Law Corporate law

With more and more companies opting to get listed, it's an official IPO season. Post witnessing the humongous openings of Zomato, IRCTC, and Nykaa, people are now keeping their tracks on Paytm, PolicyBazaar, and Mobikwik's listings. As per the statistics, the Indian economy is expected to grow at a rate of 12.5% from 2021 to 2022, the reason being that a more significant number of companies are being listed in 2021 in comparison to 2020. In this article, we will learn about all the laws and regulations required to be complied with before issuing an initial public offer.

What is an IPO?

An Initial Public Offering, often known as an IPO, is the issuance of fresh securities of a company on a recognized stock exchange in India. Whenever a company plans to raise capital from its public investors, it is listed on a recognized stock exchange and offers them shares in exchange for money. Through an IPO, a company offers transparency and share listing credibility to its investors and creditors.

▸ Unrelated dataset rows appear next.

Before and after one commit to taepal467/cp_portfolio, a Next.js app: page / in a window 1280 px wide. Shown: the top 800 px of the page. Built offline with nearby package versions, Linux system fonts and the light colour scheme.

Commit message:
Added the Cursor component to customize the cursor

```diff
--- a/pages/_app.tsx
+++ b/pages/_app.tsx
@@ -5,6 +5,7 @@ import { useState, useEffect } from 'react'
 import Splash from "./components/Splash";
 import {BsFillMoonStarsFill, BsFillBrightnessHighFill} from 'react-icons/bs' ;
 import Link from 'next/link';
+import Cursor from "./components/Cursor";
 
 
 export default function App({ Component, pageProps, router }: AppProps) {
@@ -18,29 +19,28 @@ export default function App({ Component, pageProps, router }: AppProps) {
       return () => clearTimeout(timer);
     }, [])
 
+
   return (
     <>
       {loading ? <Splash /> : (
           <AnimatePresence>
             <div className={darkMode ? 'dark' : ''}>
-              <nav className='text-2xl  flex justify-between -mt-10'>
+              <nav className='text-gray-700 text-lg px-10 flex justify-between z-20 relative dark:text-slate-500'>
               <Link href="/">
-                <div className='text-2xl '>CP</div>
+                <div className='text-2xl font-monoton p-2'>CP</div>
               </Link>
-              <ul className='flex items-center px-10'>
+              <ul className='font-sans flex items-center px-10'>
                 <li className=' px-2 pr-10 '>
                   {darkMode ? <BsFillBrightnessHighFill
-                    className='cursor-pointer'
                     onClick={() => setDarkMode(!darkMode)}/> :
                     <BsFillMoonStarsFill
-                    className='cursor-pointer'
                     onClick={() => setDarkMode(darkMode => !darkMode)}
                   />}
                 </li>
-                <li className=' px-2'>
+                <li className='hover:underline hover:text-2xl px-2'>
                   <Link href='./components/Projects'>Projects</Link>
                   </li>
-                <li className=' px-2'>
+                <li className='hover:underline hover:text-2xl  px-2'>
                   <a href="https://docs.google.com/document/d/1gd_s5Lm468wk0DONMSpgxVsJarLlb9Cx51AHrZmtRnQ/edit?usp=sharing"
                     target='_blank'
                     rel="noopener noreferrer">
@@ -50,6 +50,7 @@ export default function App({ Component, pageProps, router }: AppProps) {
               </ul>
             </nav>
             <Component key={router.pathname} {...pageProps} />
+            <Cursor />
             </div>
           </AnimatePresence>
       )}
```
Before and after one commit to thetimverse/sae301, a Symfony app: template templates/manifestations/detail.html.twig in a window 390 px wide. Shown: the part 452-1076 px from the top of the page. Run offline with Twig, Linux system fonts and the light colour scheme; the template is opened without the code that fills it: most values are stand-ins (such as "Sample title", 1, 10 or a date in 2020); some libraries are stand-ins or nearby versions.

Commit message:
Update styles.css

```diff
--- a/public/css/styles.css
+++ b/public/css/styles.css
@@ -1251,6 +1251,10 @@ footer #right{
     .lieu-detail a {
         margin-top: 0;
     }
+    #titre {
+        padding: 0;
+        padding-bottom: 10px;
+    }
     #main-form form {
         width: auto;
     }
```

Laws Regulating IPOs in India

In India, all public issues (IPO or FPO) are regulated by an autonomous statutory authority called the Securities Exchange Board of India (SEBI). It is governed by the Securities and Exchange Board of India Act, 1992, which lays down rules and regulations to protect the interests of investors and to promote the securities market. 

SEBI (Issue of Capital and Disclosure Requirements) Regulations 2018.

The Issue of Capital and Disclosure Requirements (ICDR) Regulations issued by SEBI have given detailed provisions regarding the IPO in relation to:

  • Disclosure Requirements

  • Eligibility Criteria

  • Conditions required

  • method to be undertaken for the opening and closing of the issuance. 

  • Formats of various certifications and due diligence will be required before issuing an IPO. 

When an entity wants to issue securities and offer an IPO, it must follow all of the SEBI's ICDR and listing regulations, as well as other securities law regulations.

The Companies Act, 2013

Section 23 of the Companies Act 2013 lays down basic methods for public and private companies for the issue of an IPO. A public company can issue shares to the public through a prospectus, private placement, right issue, or bonus issue. 

Securities Contracts (Regulations) Act, 1956 (SCRA)

Section 17A of the SCRA provides rules and guidelines for the public issue and listing of securities. This states that every issuer intending to offer its securities to the public shall make an application to one or more recognized stock exchanges for permission before issuing the offer document to the general public. 

It also states that there should be a minimum public shareholding of 25% for all listed companies. If it falls below 25% at any time, the company must bring the public shareholding up to 25% within a maximum period of 12 months.

In addition to the above rules, a company must comply with other disclosure requirements as given in the Companies Act, 2013, SEBI (Insider Trading) Regulations, RBI Act, etc., in relation to the company's listing.

Author: Shweta Singh